*** Begin section ***

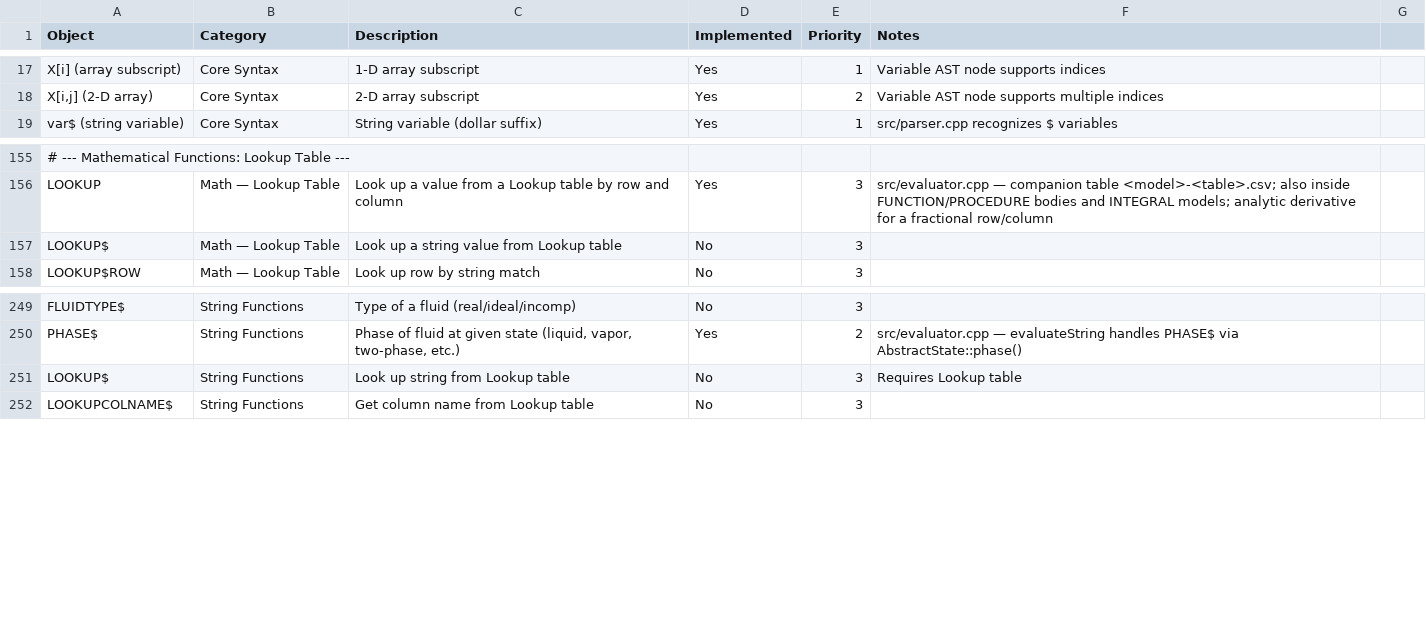
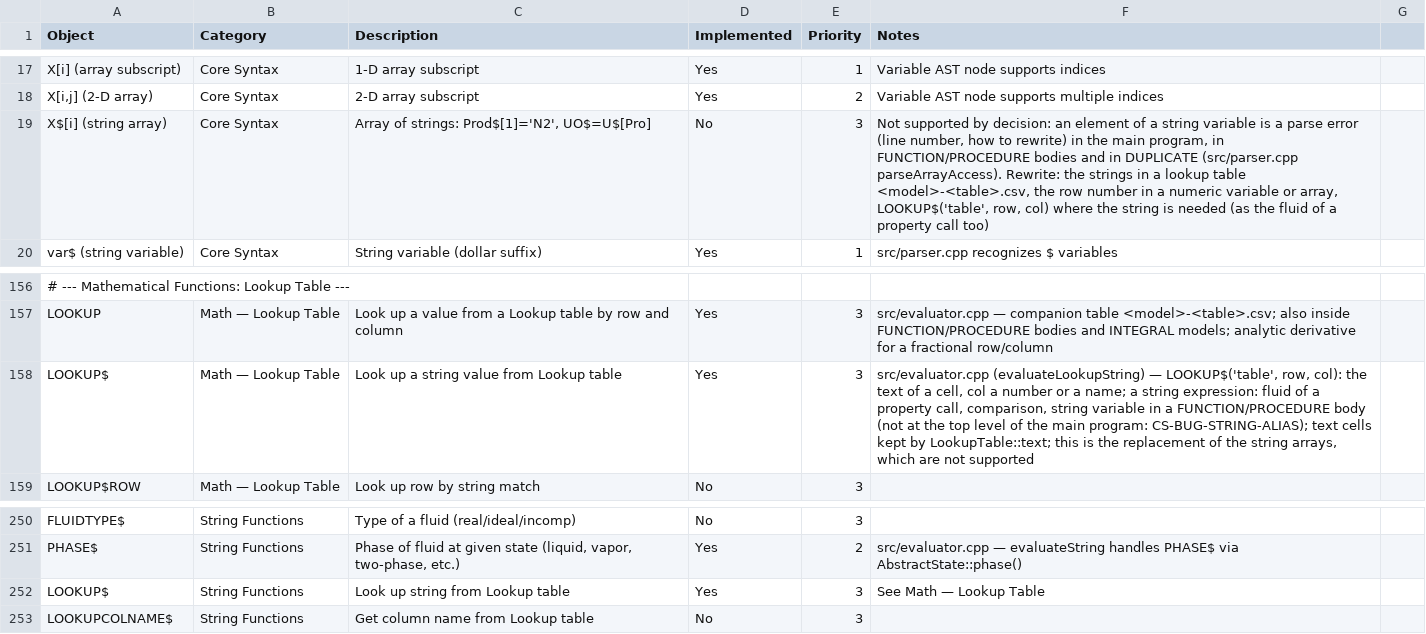
Before and after one commit to CoolProp/CoolSolve, a CSV file: docs/ees_vs_coolsolve.csv, drawn as a sheet; only a part is shown, gaps mark what is left out; addresses are those after the commit; the diff names each change by its address in the sheet, - before the commit and + after, or states it on an @@ line.

```diff
--- a/docs/ees_vs_coolsolve.csv
+++ b/docs/ees_vs_coolsolve.csv
+row 19: X$[i] (string array) | Core Syntax | Array of strings: Prod$[1]='N2', UO$=U$[Pro] | No | 3 | Not supported by decision: an element of a string variable is a parse error (line number, how to rewrite) in the main program, in FUNCTION/PROCEDURE bodies and in DUPLICATE (src/parser.cpp parseArrayAccess). Rewrite: the strings in a lookup table <model>-<table>.csv, the row number in a numeric variable or array, LOOKUP$('table', row, col) where the string is needed (as the fluid of a property call too)
-D158 (Implemented): No
+D158 (Implemented): Yes
-F158 (Notes): (empty)
+F158 (Notes): src/evaluator.cpp (evaluateLookupString) — LOOKUP$('table', row, col): the text of a cell, col a number or a name; a string expression: fluid of a property call, comparison, string variable in a FUNCTION/PROCEDURE body (not at the top level of the main program: CS-BUG-STRING-ALIAS); text cells kept by LookupTable::text; this is the replacement of the string arrays, which are not supported
-D252 (Implemented): No
+D252 (Implemented): Yes
-F252 (Notes): Requires Lookup table
+F252 (Notes): See Math — Lookup Table
```
Also changed, not shown: 13 other files.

*** End section ***

▶ What is needed
Looking at the data, how many lines hold the string "Implemented"? Reply with the number alone.

▶ Solved exercise
4